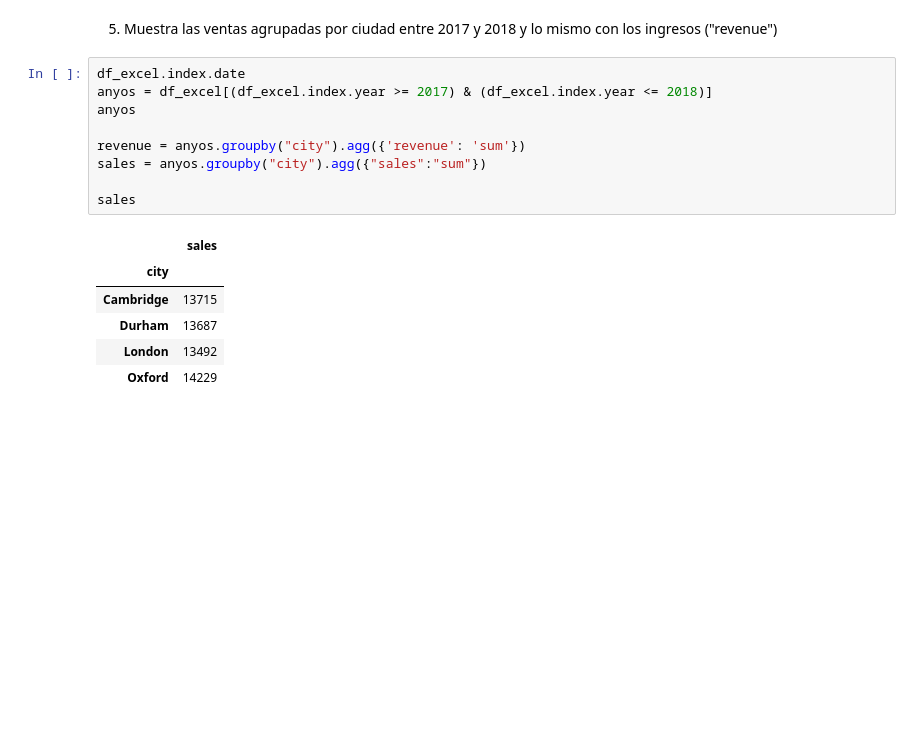
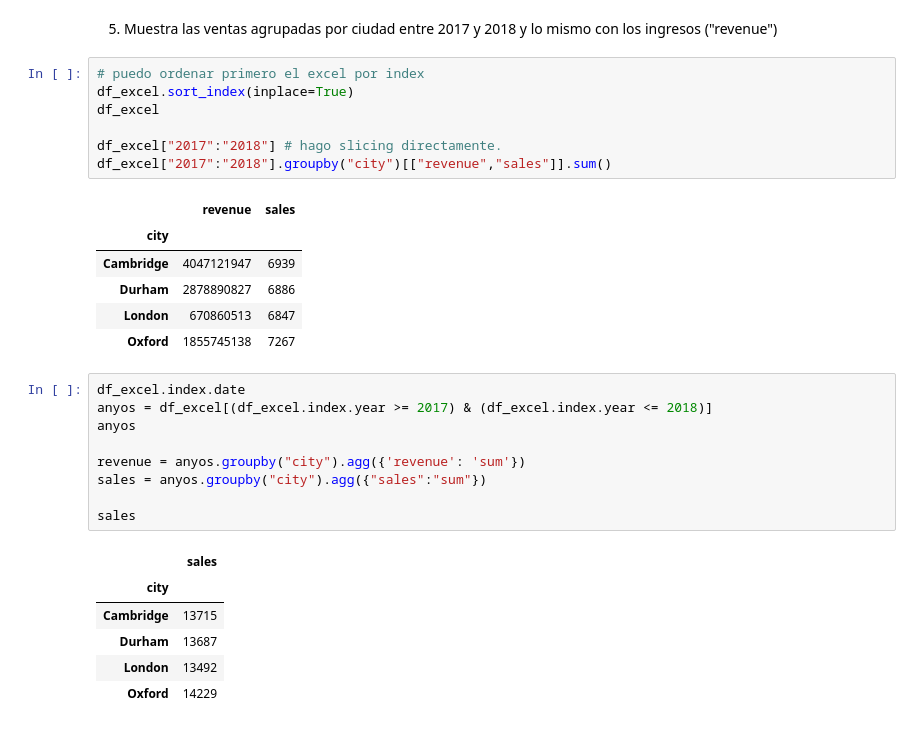
Before and after one commit to nicommuniz/bootcamp_ds_24_nico, a Jupyter notebook: 03_Analisis_de_Datos/Sprint_05/Unidad_02/Practica_Obligatoria/18_Practica_Obligatoria_Ficheros_ok.ipynb, the cells around one changed output. Drawn from its saved outputs; the diff is of its cells as text; blank space fills up the shorter version.

```diff
--- a/03_Analisis_de_Datos/Sprint_05/Unidad_02/Practica_Obligatoria/18_Practica_Obligatoria_Ficheros_ok.ipynb
+++ b/03_Analisis_de_Datos/Sprint_05/Unidad_02/Practica_Obligatoria/18_Practica_Obligatoria_Ficheros_ok.ipynb
@@ -140,5 +161,19 @@ df_excel
 # %% [markdown]
 5. Muestra las ventas agrupadas por ciudad entre 2017 y 2018 y lo mismo con los ingresos ("revenue")
+# %%
+# puedo ordenar primero el excel por index
+df_excel.sort_index(inplace=True)
+df_excel
+
+df_excel["2017":"2018"] # hago slicing directamente.
+df_excel["2017":"2018"].groupby("city")[["revenue","sales"]].sum()
+# %% [output]
+|  | revenue | sales |
+| city |  |  |
+| Cambridge | 4047121947 | 6939 |
+| Durham | 2878890827 | 6886 |
+| London | 670860513 | 6847 |
+| Oxford | 1855745138 | 7267 |
 # %%
 df_excel.index.date
 anyos = df_excel[(df_excel.index.year >= 2017) & (df_excel.index.year <= 2018)]
```
Also changed, not shown: parts of 11 cells of this notebook, 18 other files.
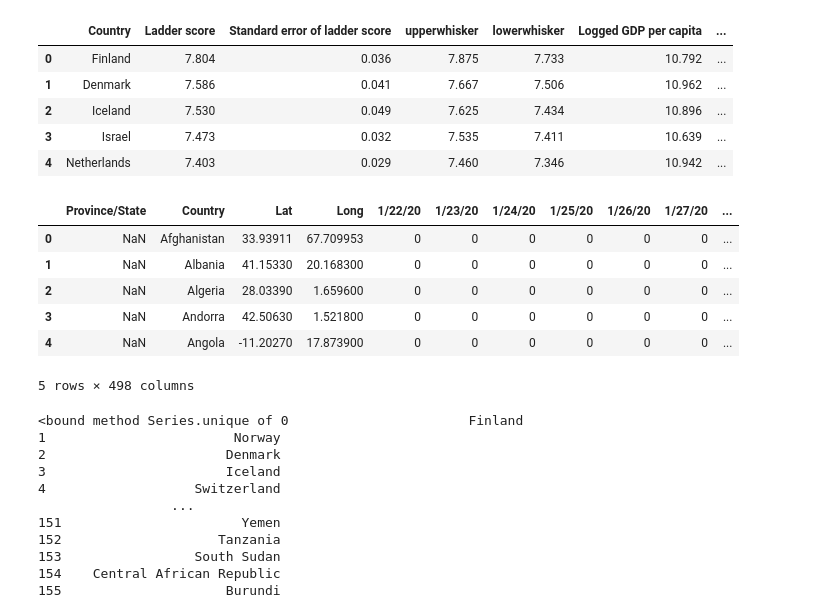
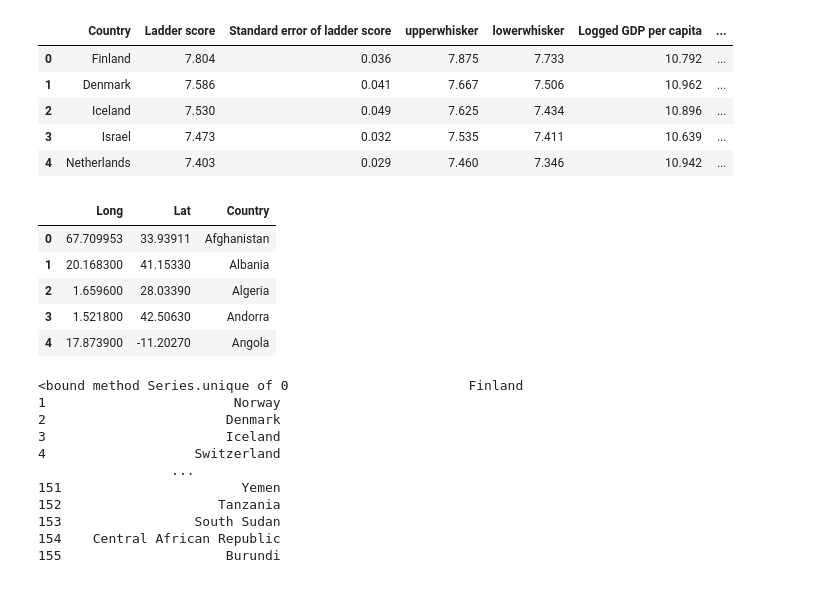
Before and after one commit to fakesheep38/HapPy, a Jupyter notebook: HayPy.ipynb, the cells around one changed output. Drawn from its saved outputs; the diff is of its cells as text; code cells hidden in the pictures.

```diff
--- a/HayPy.ipynb
+++ b/HayPy.ipynb
@@ -100,18 +100,17 @@ df_23.head()
 | 3 | Israel | 7.473 | 0.032 | 7.535 | 7.411 | 10.639 | ... |
 | 4 | Netherlands | 7.403 | 0.029 | 7.460 | 7.346 | 10.942 | ... |
 # %%
-df = pd.read_csv("time_series_covid_19_confirmed.csv")
+df = pd.read_csv("Lage_Länder.csv")
 
 df = df.rename(columns= {"Country/Region" : "Country"})
 df.head()
 # %% [output]
-|  | Province/State | Country | Lat | Long | 1/22/20 | 1/23/20 | 1/24/20 | 1/25/20 | 1/26/20 | 1/27/20 | ... |
-| 0 | NaN | Afghanistan | 33.93911 | 67.709953 | 0 | 0 | 0 | 0 | 0 | 0 | ... |
-| 1 | NaN | Albania | 41.15330 | 20.168300 | 0 | 0 | 0 | 0 | 0 | 0 | ... |
-| 2 | NaN | Algeria | 28.03390 | 1.659600 | 0 | 0 | 0 | 0 | 0 | 0 | ... |
-| 3 | NaN | Andorra | 42.50630 | 1.521800 | 0 | 0 | 0 | 0 | 0 | 0 | ... |
-| 4 | NaN | Angola | -11.20270 | 17.873900 | 0 | 0 | 0 | 0 | 0 | 0 | ... |
+|  | Long | Lat | Country |
+| 0 | 67.709953 | 33.93911 | Afghanistan |
+| 1 | 20.168300 | 41.15330 | Albania |
+| 2 | 1.659600 | 28.03390 | Algeria |
+| 3 | 1.521800 | 42.50630 | Andorra |
+| 4 | 17.873900 | -11.20270 | Angola |
-5 rows × 498 columns
 # %%
 selected_columns = df[['Long', 'Lat', 'Country']]
 
```
Also changed, not shown: parts of 4 cells of this notebook, 5 other files.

Description of the task: Each entry above must come back exactly as written. Drop the images.

Result:
Before and after one commit to nicommuniz/bootcamp_ds_24_nico, a Jupyter notebook: 03_Analisis_de_Datos/Sprint_05/Unidad_02/Practica_Obligatoria/18_Practica_Obligatoria_Ficheros_ok.ipynb, the cells around one changed output. Drawn from its saved outputs; the diff is of its cells as text; blank space fills up the shorter version.

```diff
--- a/03_Analisis_de_Datos/Sprint_05/Unidad_02/Practica_Obligatoria/18_Practica_Obligatoria_Ficheros_ok.ipynb
+++ b/03_Analisis_de_Datos/Sprint_05/Unidad_02/Practica_Obligatoria/18_Practica_Obligatoria_Ficheros_ok.ipynb
@@ -140,5 +161,19 @@ df_excel
 # %% [markdown]
 5. Muestra las ventas agrupadas por ciudad entre 2017 y 2018 y lo mismo con los ingresos ("revenue")
+# %%
+# puedo ordenar primero el excel por index
+df_excel.sort_index(inplace=True)
+df_excel
+
+df_excel["2017":"2018"] # hago slicing directamente.
+df_excel["2017":"2018"].groupby("city")[["revenue","sales"]].sum()
+# %% [output]
+|  | revenue | sales |
+| city |  |  |
+| Cambridge | 4047121947 | 6939 |
+| Durham | 2878890827 | 6886 |
+| London | 670860513 | 6847 |
+| Oxford | 1855745138 | 7267 |
 # %%
 df_excel.index.date
 anyos = df_excel[(df_excel.index.year >= 2017) & (df_excel.index.year <= 2018)]
```
Also changed, not shown: parts of 11 cells of this notebook, 18 other files.
Before and after one commit to fakesheep38/HapPy, a Jupyter notebook: HayPy.ipynb, the cells around one changed output. Drawn from its saved outputs; the diff is of its cells as text; code cells hidden in the pictures.

```diff
--- a/HayPy.ipynb
+++ b/HayPy.ipynb
@@ -100,18 +100,17 @@ df_23.head()
 | 3 | Israel | 7.473 | 0.032 | 7.535 | 7.411 | 10.639 | ... |
 | 4 | Netherlands | 7.403 | 0.029 | 7.460 | 7.346 | 10.942 | ... |
 # %%
-df = pd.read_csv("time_series_covid_19_confirmed.csv")
+df = pd.read_csv("Lage_Länder.csv")
 
 df = df.rename(columns= {"Country/Region" : "Country"})
 df.head()
 # %% [output]
-|  | Province/State | Country | Lat | Long | 1/22/20 | 1/23/20 | 1/24/20 | 1/25/20 | 1/26/20 | 1/27/20 | ... |
-| 0 | NaN | Afghanistan | 33.93911 | 67.709953 | 0 | 0 | 0 | 0 | 0 | 0 | ... |
-| 1 | NaN | Albania | 41.15330 | 20.168300 | 0 | 0 | 0 | 0 | 0 | 0 | ... |
-| 2 | NaN | Algeria | 28.03390 | 1.659600 | 0 | 0 | 0 | 0 | 0 | 0 | ... |
-| 3 | NaN | Andorra | 42.50630 | 1.521800 | 0 | 0 | 0 | 0 | 0 | 0 | ... |
-| 4 | NaN | Angola | -11.20270 | 17.873900 | 0 | 0 | 0 | 0 | 0 | 0 | ... |
+|  | Long | Lat | Country |
+| 0 | 67.709953 | 33.93911 | Afghanistan |
+| 1 | 20.168300 | 41.15330 | Albania |
+| 2 | 1.659600 | 28.03390 | Algeria |
+| 3 | 1.521800 | 42.50630 | Andorra |
+| 4 | 17.873900 | -11.20270 | Angola |
-5 rows × 498 columns
 # %%
 selected_columns = df[['Long', 'Lat', 'Country']]
 
```
Also changed, not shown: parts of 4 cells of this notebook, 5 other files.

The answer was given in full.